Cooked carrots are one thing. Yams are quite another. While I suspected I wouldn't eat much of the maple-glazed carrots, I knew for certain, that I wouldn't have more than the tiniest bite of the cranberry yam bake. In fact, I was quite relieved when I saw that the half-recipe I was making called for only 1 cup of cranberries---less tart deliciousness wasted by being polluted with yams. The wife, on the other hand, was dancing with anticipation at the yams and was dreading the sourness of the cranberries ruining her yams.
When my mom was a baby, my grandmother related to me, the only food she wouldn't eat was sweet potatoes. Me, I am like my mama. I have never liked yams or sweet potatoes.
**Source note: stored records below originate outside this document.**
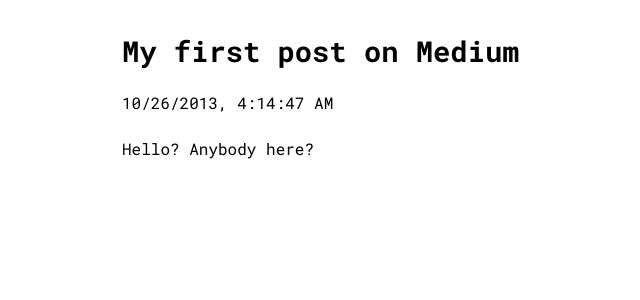
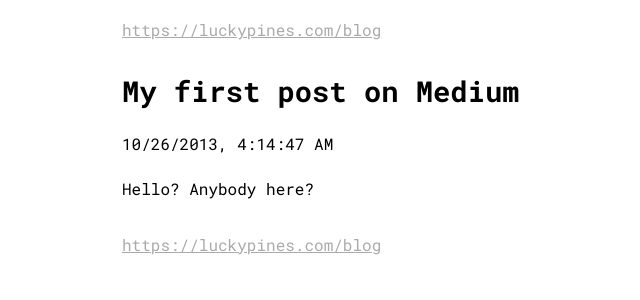
Before and after one commit to fumiakiy/nextjs-website, a Next.js app: page /blog/2013-10-26_My-first-post-on-Medium-172afc8d9d05 in a window 1280 px wide. Shown: the top 300 px of the page, without its empty margins (134-774 px from the left). Built offline with nearby package versions, Linux system fonts and the light colour scheme.

Commit message:
Adds back links to pages.

```diff
--- a/pages/blog/[postname].js
+++ b/pages/blog/[postname].js
@@ -27,6 +27,7 @@
 
   return (
     <>
+      <a href="/blog" className={styles.backlink}>https://luckypines.com/blog</a>
       <Head>
         <title>{frontmatter.title}</title>
         <meta name="twitter:card" content="summary" />
@@ -68,6 +69,9 @@
           </div>
         </article>
       </div>
+      <footer className={styles.footer}>
+        <a href="/blog" className={styles.backlink}>https://luckypines.com/blog</a>
+      </footer>
     </>
   )
 }
--- a/pages/blog/index.tsx
+++ b/pages/blog/index.tsx
@@ -26,9 +26,13 @@
         <title>Blog | Fumiaki Yoshimatsu</title>
       </Head>
       <main>
+        <a href="/" className={styles.backlink}>https://luckypines.com</a>
         <h1 className={styles.heading}>Blog</h1>
         <Posts posts={posts} />
       </main>
+      <footer className={styles.footer}>
+        <a href="/" className={styles.backlink}>https://luckypines.com</a>
+      </footer>
     </>
   )
 }
--- a/styles/BlogIndex.module.css
+++ b/styles/BlogIndex.module.css
@@ -1,4 +1,11 @@
-.heading {
+.backlink {
+  display: block;
+  width: 60%;
+  margin: 1.2em auto;
+  color: #AAAAAA;
+}
+
+.heading, .backlink {
   width: 60%;
   margin: 1.2em auto;
 }
@@ -52,3 +59,7 @@
   color: #AAAAAA;
   text-align: right;
 }
+
+.footer {
+  padding-bottom: 1.2em;
+}
--- a/styles/BlogPost.module.css
+++ b/styles/BlogPost.module.css
@@ -1,3 +1,10 @@
+.backlink {
+  display: block;
+  width: 60%;
+  margin: 1.2em auto;
+  color: #AAAAAA;
+}
+
 .article {
   width: 60%;
   margin: 2em auto;
@@ -12,3 +19,7 @@
 .body {
   line-height: 1.6em;
 }
+
+.footer {
+  padding-bottom: 1.2em;
+}
```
Nor, I suspect, could I tell you the difference between the two. I know I've heard that true yams are rarely sold in the States. Otherwise, I could muddle my way through a faked explanation, but it's better, if you're curious, to read this: http://www.thekitchn.com/whats-the-difference-between-yams-and-sweet-potatoes-word-of-mouth-211176. Me, I just know I don't like them.
Or do I? When I made the recipe, I felt revulsion at even putting my tongue to the little portion on my fork. Amazingly, it was delicious! Perhaps because it was more akin to dessert than to a vegetable, given the oat streusel both mixed in with the canned yams and sprinkled on top (under a layer of toasted mini-marshmallows)? Perhaps because I accidentally forgot to halve the amount of butter I put in the streusel topping, forcing myself to go back and add the other half of all the rest of the streusel ingredients, too, resulting in twice as much brown sugary, cinnamony goodness as the recipe actually calls for? Perhaps the fact that it was studded with jewel-like bursts of translucent cranberry zing in contrast to the yams' opaque richness? Whatever made the difference, I had a hard time stopping at one serving. My mom did, too. My wife? She loved it despite the (oh, horrible of horribles!) cranberries.
We'll be hosting Practice Thanksgiving on the 22nd and this dish is tops on my list of possible dishes to serve. It's a wonderfully different twist on the usual Thanksgiving sweet potato casserole. And, if you get distracted by the making of another dish (apple raisin carrot salad, in this case) and burn the marshmallows during the broiling process, it's really easy to lift off the gooey, blackened mess and toss on another round of mini-marshmallows to try again. Paying attention this time.